Nadery hopes I-Khanom can offer fresh hope in that grim context: “We want to provide an alternative, a source of entertainment so that even for five minutes, people don’t feel they are in a war-torn country.”
Iran Begins To Acknowledge Its Forgotten Women Of War
September 28, 2019
Shahnaz Haji Shah was 26 years old in September 1980 when she was killed by an Iraqi mortar in the southwestern Iranian port city of Khoramshahr near the border with Iraq.
Days earlier, Iraq had invaded Iran, launching air strikes and a ground invasion.
Khoramshahr was under constant shelling for weeks before it was seized by the Iraqi forces. Haji Shah remained in Khoramshahr and vowed to defend the city.
Just before she was killed, Haji Shah reportedly saved the life of a wounded Iranian soldier.
According to accounts by her relatives, she was struck in the heart by a mortar fragment as she was rushing towards a house that had been shelled to try to help anyone inside.
In the heat of the ongoing battle, only five people attended Haji Shah’s burial in a local cemetery -- including her mother and her brothers. They scratched her name onto a makeshift tombstone that allowed the family to find her remains after Iranian forces recaptured the city in 1982.

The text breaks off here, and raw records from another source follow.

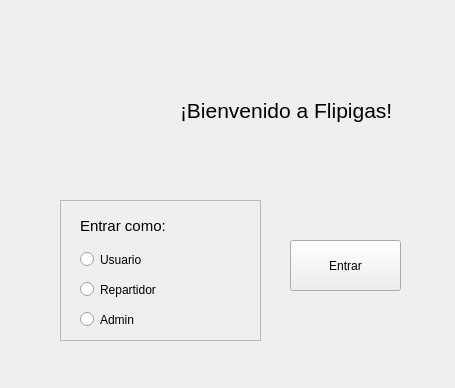
Above: Flipigas/mainwindow.ui from emedemarcelo/FlipigasTEL102 before the change. Below: the same form after it.
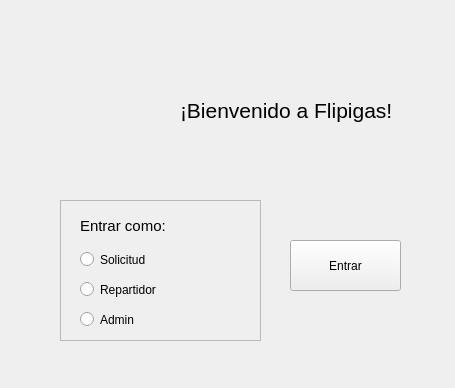
That is the form after the change. Icons and pictures are not drawn.

```diff
--- a/Flipigas/mainwindow.ui
+++ b/Flipigas/mainwindow.ui
@@ -39,7 +39,7 @@
       </rect>
      </property>
      <property name="text">
-      <string>Usuario</string>
+      <string>Solicitud</string>
      </property>
     </widget>
     <widget class="QRadioButton" name="repartidor_radioButton">
@@ -47,7 +47,7 @@
       <rect>
        <x>20</x>
        <y>80</y>
-       <width>84</width>
+       <width>101</width>
        <height>19</height>
       </rect>
      </property>
```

Haji Shah is now hailed in Iran as Khoramshahr’s first woman martyr.
In fact, Haji Shah is among nearly 6,500 Iranian women who were killed during the devastating 1980-1988 war with Iraq that left about 1 million people dead on both sides.
But while Haji Shah’s short life and bravery has been documented and covered by Iranian media, critics say little attention has been paid to the plight of thousands of other women who were war victims. Only a few of the so-called women martyrs have been officially honored.
Some 500 Iranian women reportedly fought as combatants during the war. Official figures cited by Iranian media say nearly 25,000 female doctors, nurses, and aid workers also served on the front lines.
Many Iranian women who lived in the battle zones also are reported to have been subjected to violence by the invading Iraqi forces, including rape.
In addition, hundreds of thousands of women lost their husbands and children in the war.
New Age Islam, Islam Online, Islamic Website, African Muslim News, Arab World News, South Asia News, Indian Muslim News, World Muslim News, Women in Islam, Islamic Feminism, Arab Women, Women In Arab, Islamophobia in America, Muslim Women in West, Islam Women and Feminism